◆ TASK ITEM
What is needed is a word-for-word copy of all the entries, minus the pictures.

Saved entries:
========

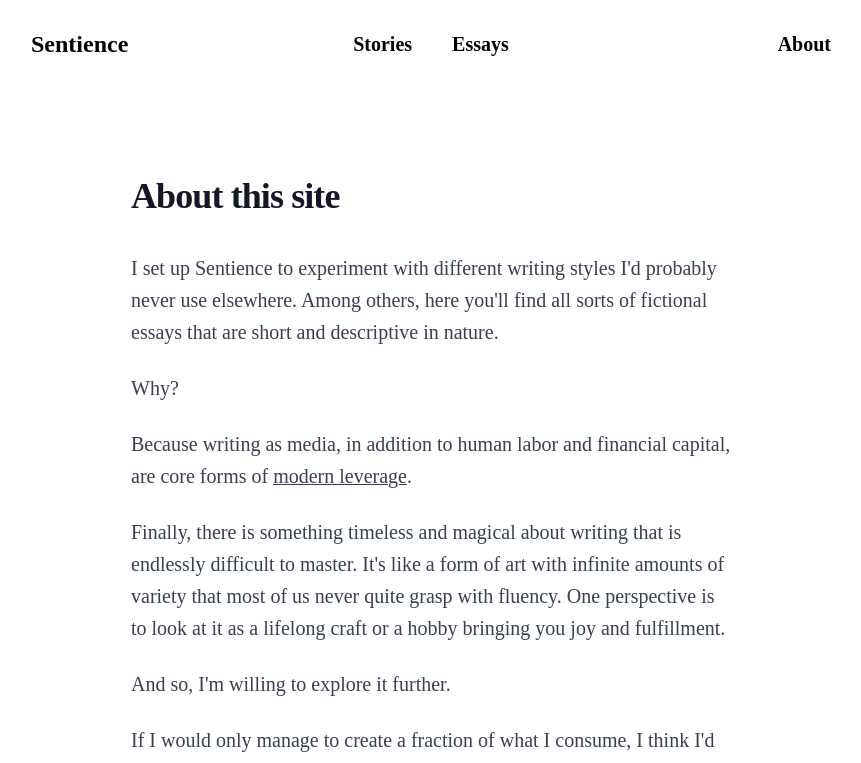
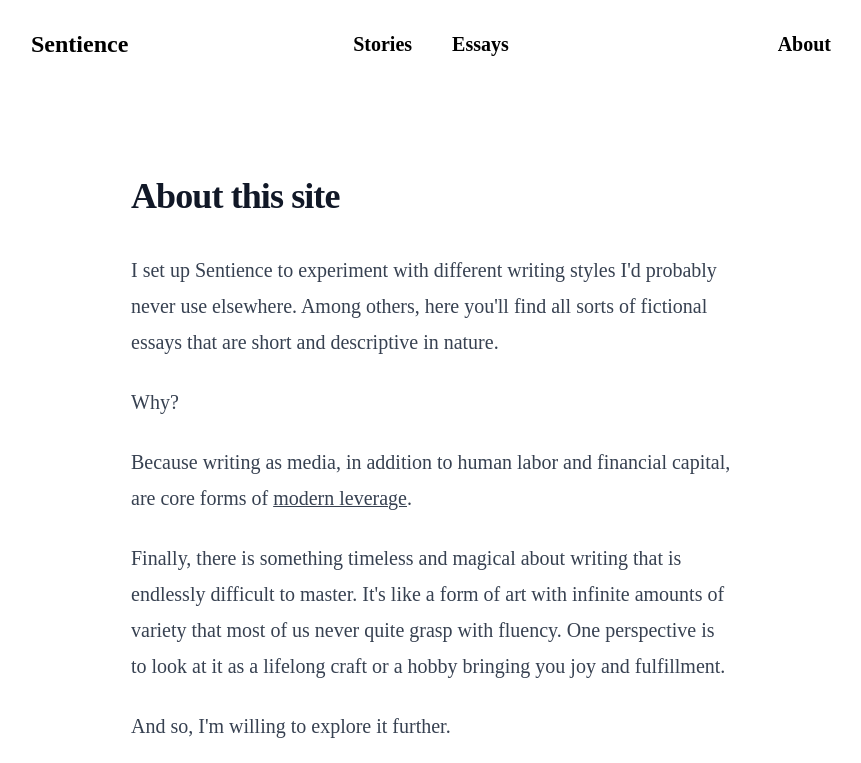
Before and after one commit to iamsanteri/sentience-blog, a Next.js app: page /about in a window 1280 px wide. Shown: the top 763 px of the page, without its empty margins (209-1070 px from the left). Built offline with nearby package versions, Linux system fonts and the light colour scheme; a web font is replaced by a local one.

Commit message:
Final font testing

```diff
--- a/pages/about/index.js
+++ b/pages/about/index.js
@@ -17,7 +17,7 @@ export default function SinglePost({ postData }) {
             <div className="w-full flex justify-center">
                 <div className="p-5 md:w-3/4 lg:w-3/5 xl:w-2/4 2xl:w-2/5">
                     <h1 style={{ lineHeight: 2.5 + "rem"}} className="mb-9 text-3xl md:text-4xl font-semibold leading-none tracking-tight text-gray-900 dark:text-white">About this site</h1>
-                    <article style={{ lineHeight: 2 + "rem"}} className="prose-lg text-lg lg:prose-xl text-gray-700 dark:text-gray-300">
+                    <article className="prose-lg text-lg lg:prose-xl text-gray-700 dark:text-gray-300">
                         <p>I set up Sentience to experiment with different writing styles I'd probably never use elsewhere. Among others, here you'll find all sorts of fictional essays that are short and descriptive in nature.</p>
                         <p>Why?</p>
                         <p>Because writing as media, in addition to human labor and financial capital, are core forms of <a style={{textDecoration: "underline", textDecorationThickness: 1 + "px"}} href="https://www.lostbookofsales.com/notes/the-almanack-of-naval-ravikant-by-eric-jorgenson/?ref=sentience#leverage" className="dark:text-zinc-200 hover:opacity-75">modern leverage</a>.</p>
```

========

◆ ANSWER TO THIS TASK
Before and after one commit to iamsanteri/sentience-blog, a Next.js app: page /about in a window 1280 px wide. Shown: the top 763 px of the page, without its empty margins (209-1070 px from the left). Built offline with nearby package versions, Linux system fonts and the light colour scheme; a web font is replaced by a local one.

Commit message:
Final font testing

```diff
--- a/pages/about/index.js
+++ b/pages/about/index.js
@@ -17,7 +17,7 @@ export default function SinglePost({ postData }) {
             <div className="w-full flex justify-center">
                 <div className="p-5 md:w-3/4 lg:w-3/5 xl:w-2/4 2xl:w-2/5">
                     <h1 style={{ lineHeight: 2.5 + "rem"}} className="mb-9 text-3xl md:text-4xl font-semibold leading-none tracking-tight text-gray-900 dark:text-white">About this site</h1>
-                    <article style={{ lineHeight: 2 + "rem"}} className="prose-lg text-lg lg:prose-xl text-gray-700 dark:text-gray-300">
+                    <article className="prose-lg text-lg lg:prose-xl text-gray-700 dark:text-gray-300">
                         <p>I set up Sentience to experiment with different writing styles I'd probably never use elsewhere. Among others, here you'll find all sorts of fictional essays that are short and descriptive in nature.</p>
                         <p>Why?</p>
                         <p>Because writing as media, in addition to human labor and financial capital, are core forms of <a style={{textDecoration: "underline", textDecorationThickness: 1 + "px"}} href="https://www.lostbookofsales.com/notes/the-almanack-of-naval-ravikant-by-eric-jorgenson/?ref=sentience#leverage" className="dark:text-zinc-200 hover:opacity-75">modern leverage</a>.</p>
```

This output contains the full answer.